This was the first letdown by my otherwise trusty Michelin Guide - I don't think it deserves the one star. An older guidebook raved about it but also mentioned the chef's retirement. Looks like that has taken a toll in ther intervening years.
The meal starts with competent bite-sized pastries flavored with cheese and a moderate sprinkle of fennel.
Then a great saffron-loaded cream sauce that forms pool for a tender fish and several mussels to play in. Great simple cooking, with the luxuriant but not overly rich sauce in the starring role.
But alas, the main course falls like a bird shot in its breast. A roasted young wild patridge is served with its delicious chopped liver on toasted piece of bread, its juices seductively invading the slice, but the partridge itself is dry. (I know it was wild, because I find two pellets in the meat, courtesy of Monsieur Hunter.) The savory pan-juices try admirably to save the bird, and it almost worked, but the bird needed a spring of that moisture, and only a shallow pool was available. A sad disappointment.
Dessert was good and varied but not spectacular or exceptionally memorable.
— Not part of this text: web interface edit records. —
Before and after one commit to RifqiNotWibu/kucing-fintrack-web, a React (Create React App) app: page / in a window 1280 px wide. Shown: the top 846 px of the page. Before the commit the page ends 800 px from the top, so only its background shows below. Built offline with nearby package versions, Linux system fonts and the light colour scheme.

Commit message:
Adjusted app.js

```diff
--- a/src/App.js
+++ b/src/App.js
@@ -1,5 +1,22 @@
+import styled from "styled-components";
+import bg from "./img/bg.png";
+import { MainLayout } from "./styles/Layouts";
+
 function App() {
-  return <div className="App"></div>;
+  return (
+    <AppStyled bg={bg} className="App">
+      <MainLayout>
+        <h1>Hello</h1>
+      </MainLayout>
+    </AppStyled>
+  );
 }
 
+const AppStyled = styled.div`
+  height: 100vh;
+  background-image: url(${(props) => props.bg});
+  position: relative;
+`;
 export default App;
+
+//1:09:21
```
I get a competent pastry assortment - couldn't remember all of them. Among the ones I rememebr, a prune in strawberry sauce, a tart filled with sweet chestnut mousse and a napoleon - nothing you couldn't find in many excellent pastry shops. On the side - a quartet of house made ice creams - vanilla, pistacchio, raspberry and (if I remember correctly) almond. Faultless deep flavors and good creaminess.
To drink, a carafe of a personable red Chateauneuf-de-Pape. Not extraordinary, but very very drinkable.
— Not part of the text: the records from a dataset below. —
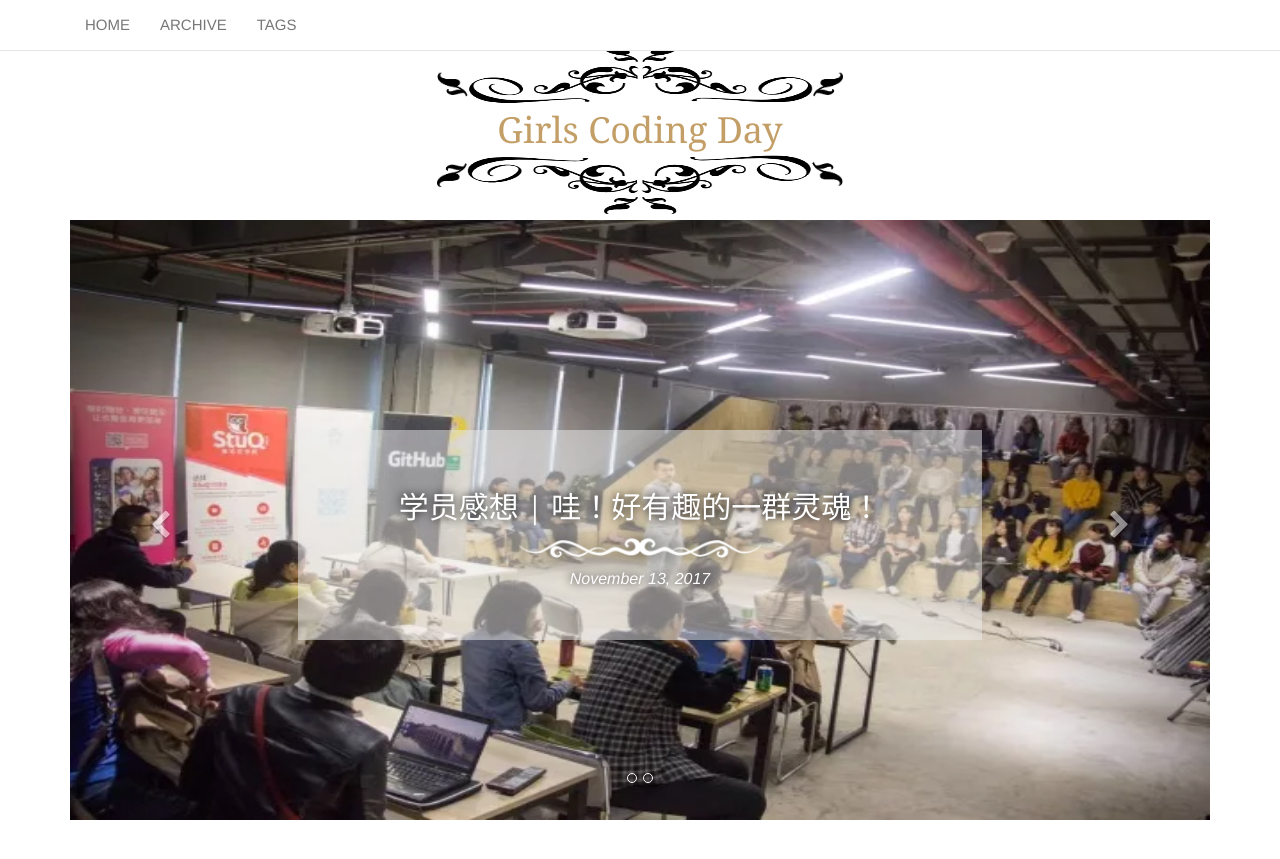
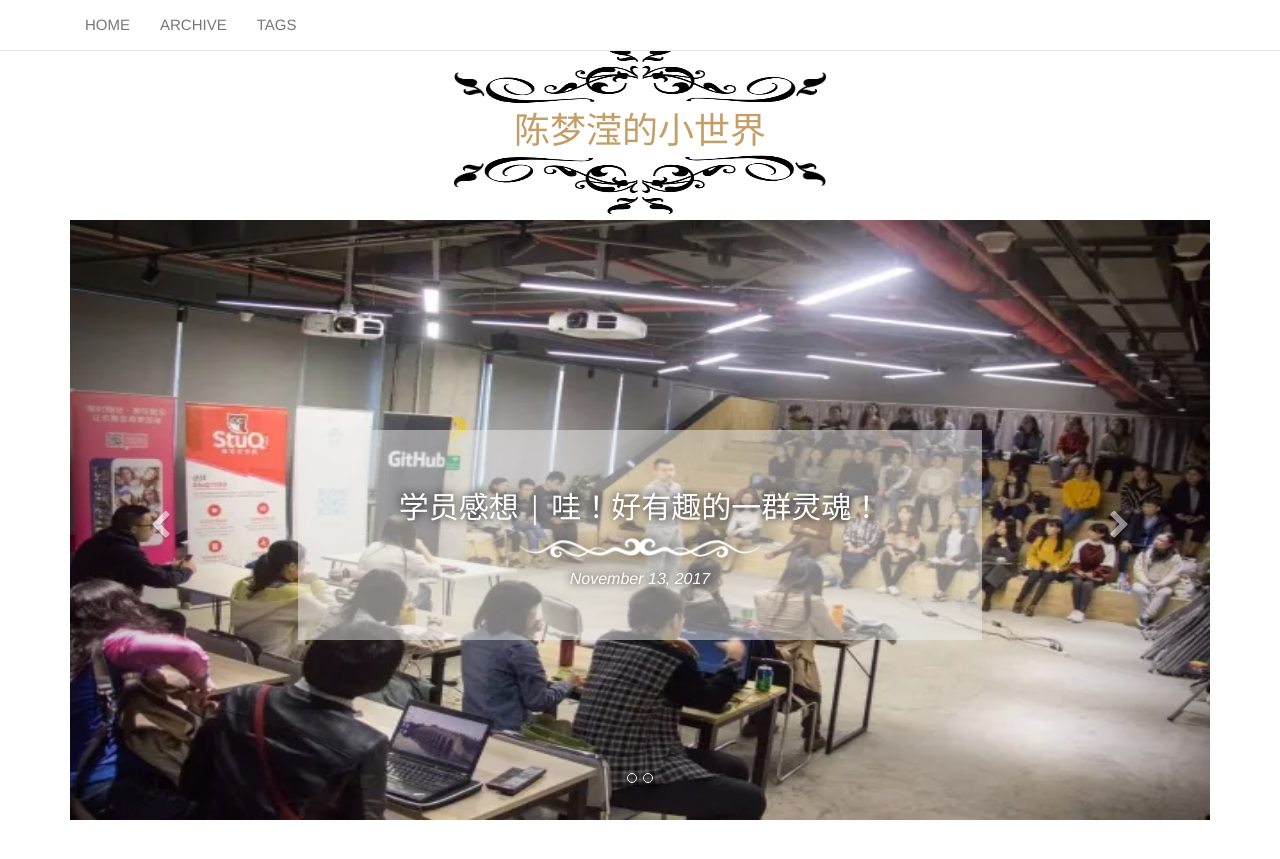
Before and after one commit to Chen-Mengying/my-first-blog, a Jekyll site: the page built from index.html, in a window 1280 px wide and 900 px high. Shown: the top 859 px of the window. Built offline with Jekyll 4.4.1, drawn with Linux system fonts in a browser that asks for light colours; the list of posts is cut into pages by our own code; grey boxes are pictures that could not be loaded.

Commit message:
Update _config.yml
自定义了标题

```diff
--- a/_config.yml
+++ b/_config.yml
@@ -1,11 +1,11 @@
 # "/" + 仓库的名字. 资源文件的路径组成部分
-baseurl: "/Girls-Coding-Day-Jekyll-blog-4"
+baseurl: "/my-first-blog"
 
 # 网页的标题
-title: "Girls Coding Day"
-username: yourname
+title: "陈梦滢的小世界"
+username: Crace
 # 网站副标题
-description: "架起女性与编程的桥梁"
+description: "支持女性在科技领域的发展（UNDP HERstory 活动）"
 
 aboutme: "我的生活，工作 😉🍕🎧"
 
```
The room overlooks the main street on Avignon, a perfect setting with its mix of external bustle and interior calm. But the wall paper looks worn and slightly faded, like a memory. Apparently it has seen better, more luminious days. I leave feeling not only disappointment, but also a sense of loss as I try to imagine what this dining room might have been a decade ago. It isn't an extravagant dinner, but it might once have been.